Tony Moraco, chief executive of the new Science Applications International Corp. Sales at SAIC declined in the first quarter of 2014 but profits rose, the company said. (Jeffrey MacMillan/The Washington Post)

Sales at the new Science Applications International Corp. declined in the first quarter but profits rose as a drop in defense business was offset by the absence of restructuring costs this year, the company said Tuesday.

Revenue at the McLean-based government services contractor dropped by 14 percent compared with the previous quarter, to $977 million (or $962 million excluding revenue from former parent company SAIC).

Profits were up to $34 million for the first quarter, or 71 cents a share, compared with $33 million a year ago, or 69 cents a share. The company’s operating income was also up to $59 million, compared with $52 million the previous year.

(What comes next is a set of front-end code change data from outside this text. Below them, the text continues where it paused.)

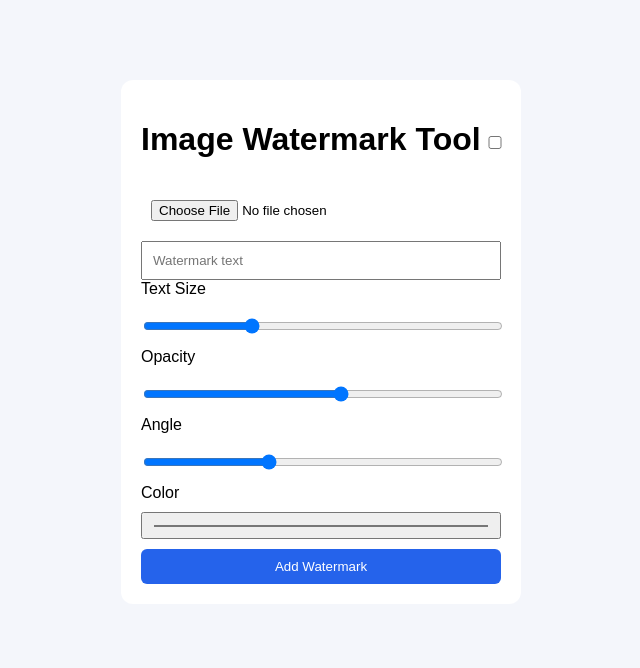
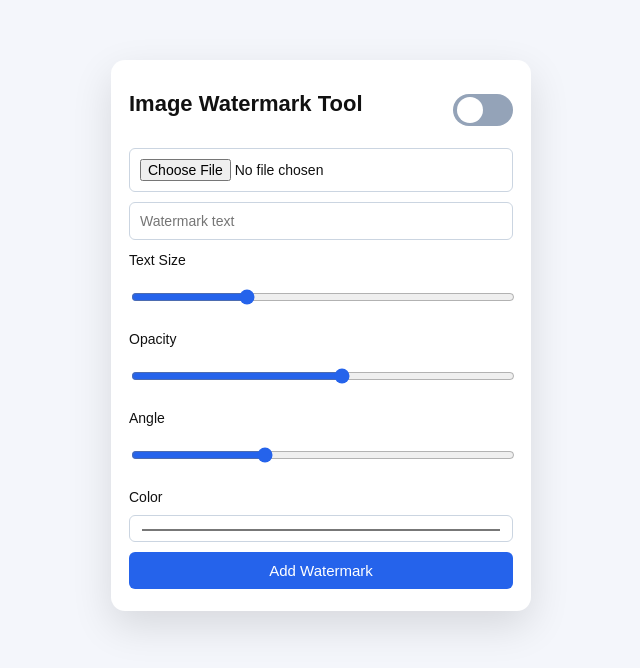
Before and after one commit to SagnikAB/watermark-web, a website: page public/index.html in a window 1280 px wide. Shown: the whole page, without its empty margins (319-959 px from the left). Drawn offline with Linux system fonts and the light colour scheme.

Commit message:
Update style.css

```diff
--- a/public/style.css
+++ b/public/style.css
@@ -1,12 +1,16 @@
+/* ================= GLOBAL RESET ================= */
 * {
   box-sizing: border-box;
   font-family: Arial, sans-serif;
 }
 
+/* ================= BODY & THEMES ================= */
 body {
   background: #f4f6fb;
   margin: 0;
   padding: 0;
+  color: #111;
+  transition: background 0.3s ease, color 0.3s ease;
 }
 
 body.dark {
@@ -14,40 +18,163 @@ body.dark {
   color: white;
 }
 
+/* ================= CONTAINER ================= */
 .container {
-  max-width: 400px;
-  margin: 80px auto;
+  max-width: 420px;
+  margin: 60px auto;
   background: white;
-  padding: 20px;
-  border-radius: 12px;
+  padding: 22px 18px;
+  border-radius: 14px;
+  box-shadow: 0 15px 40px rgba(0,0,0,0.12);
+  transition: background 0.3s ease;
 }
 
 body.dark .container {
   background: #1e293b;
 }
 
+/* ================= HEADER ================= */
 header {
   display: flex;
   justify-content: space-between;
   align-items: center;
+  margin-bottom: 12px;
 }
 
-input, button {
+header h1 {
+  font-size: 22px;
+  margin: 0;
+}
+
+/* ================= FORM CONTROLS ================= */
+input[type="file"],
+input[type="text"],
+input[type="range"],
+input[type="color"],
+button,
+select {
   width: 100%;
   margin-top: 10px;
   padding: 10px;
+  border-radius: 6px;
+  border: 1px solid #cbd5e1;
+  background: white;
+  color: #111;
+  font-size: 14px;
+  transition: background 0.2s ease, border-color 0.2s ease;
 }
 
+body.dark input[type="file"],
+body.dark input[type="text"],
+body.dark select,
+body.dark button,
+body.dark input[type="range"],
+body.dark input[type="color"] {
+  background: #32506c;
+  border: 1px solid #475a72;
+  color: white;
+}
+
+input[type="text"]:focus,
+select:focus,
+input[type="range"]:focus,
+input[type="color"]:focus {
+  outline: none;
+  border-color: #2563eb;
+}
+
+input[type="range"] {
+  accent-color: #2563eb;
+}
+
+/* ================= BUTTON ================= */
 button {
   background: #2563eb;
   color: white;
   border: none;
-  border-radius: 6px;
   cursor: pointer;
+  font-size: 15px;
+  font-weight: 500;
 }
 
+button:hover {
+  background: #1d4ed8;
+}
+
+/* ================= PREVIEW IMAGE ================= */
 img {
   display: none;
   width: 100%;
-  margin-top: 20px;
+  margin-top: 22px;
+  border-radius: 8px;
+  border: 1px solid #cbd5e1;
 }
+
+body.dark img {
+  border: 1px solid #475a72;
+}
+
+/* ================= DARK MODE TOGGLE ================= */
+.theme-toggle {
+  display: flex;
+  align-items: center;
+  margin-left: auto;
+}
+
+#darkToggle {
+  display: none;
+}
+
+.toggle-label {
+  width: 60px;
+  height: 32px;
+  background: #d1d5db; /* default handle off */
+  border-radius: 999px;
+  position: relative;
+  cursor: pointer;
+  transition: background 0.3s ease;
+}
+
+.toggle-label:hover {
+  filter: brightness(1.1);
+}
+
+.toggle-circle {
+  width: 26px;
+  height: 26px;
+  background: white;
+  border-radius: 50%;
+  position: absolute;
+  top: 3px;
+  left: 4px;
+  transition: transform 0.3s ease;
+}
+
+/* Toggle OFF */
+#darkToggle:not(:checked) + .toggle-label {
+  background: #94a3b8;
+}
+
+/* Toggle ON */
+#darkToggle:checked + .toggle-label {
+  background: #22c55e;
+}
+
+#darkToggle:checked + .toggle-label .toggle-circle {
+  transform: translateX(28px);
+}
+
+/* ================= MISC / UTILITY ================= */
+label {
+  margin-top: 12px;
+  display: block;
+  font-size: 14px;
+  font-weight: 500;
+}
+
+/* Mobile tweaks */
+@media (max-width: 480px) {
+  .container {
+    margin: 40px 10px;
+  }
+}
```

SAIC is the spin-off created by the split of the original company in 2013. The parent company, renamed Leidos, reported lower first-quarter revenue and profits last week. Since the split, SAIC has surprised industry analysts by outperforming Reston-based Leidos, which walked away with the company’s more-promising business units and an established leadership team.

“SAIC started the year well with revenue and operating income consistent with last quarter and strong operating cash flow performance,” Tony Moraco, SAIC’s chief executive, said in a statement. “We continue to pursue efforts aligned with our strategy to protect and incrementally expand our revenue base while improving our operating margins.”

The drop in revenue resulted primarily from the loss of a 2012 contract with the Defense Information Systems Agency, called the DISN Global Solutions program, the company said. Reduction in defense business and overseas military activity also led to lower revenue, SAIC said.

In a call with investors, Moraco said the company was seeing more business from federal civilian agencies compared with the Defense Department. SAIC’s biggest civilian clients include the Department of Homeland Security and NASA, he said.

The contractor has been awarded a seven-year, $22 billion contract with DHS to provide information technology support to the agency. Before the company’s split, SAIC was also selected to work on a NASA Human Health and Performance contract. That award was recently overturned after the Government Accountability Office upheld a competitor’s protest that argued SAIC wasn’t entitled to work bid by the former combined company.

The space agency has since decided to re-open the contract to new bids. In a statement, SAIC said it was “disappointed and quite frankly disagreed” with the GAO’s decision. However, the company plans to review the new contract requirements and “look for the opportunity to provide NASA with the expertise and full capabilities from SAIC and our teammates.”

SAIC shares were trading 2 percent higher when markets opened.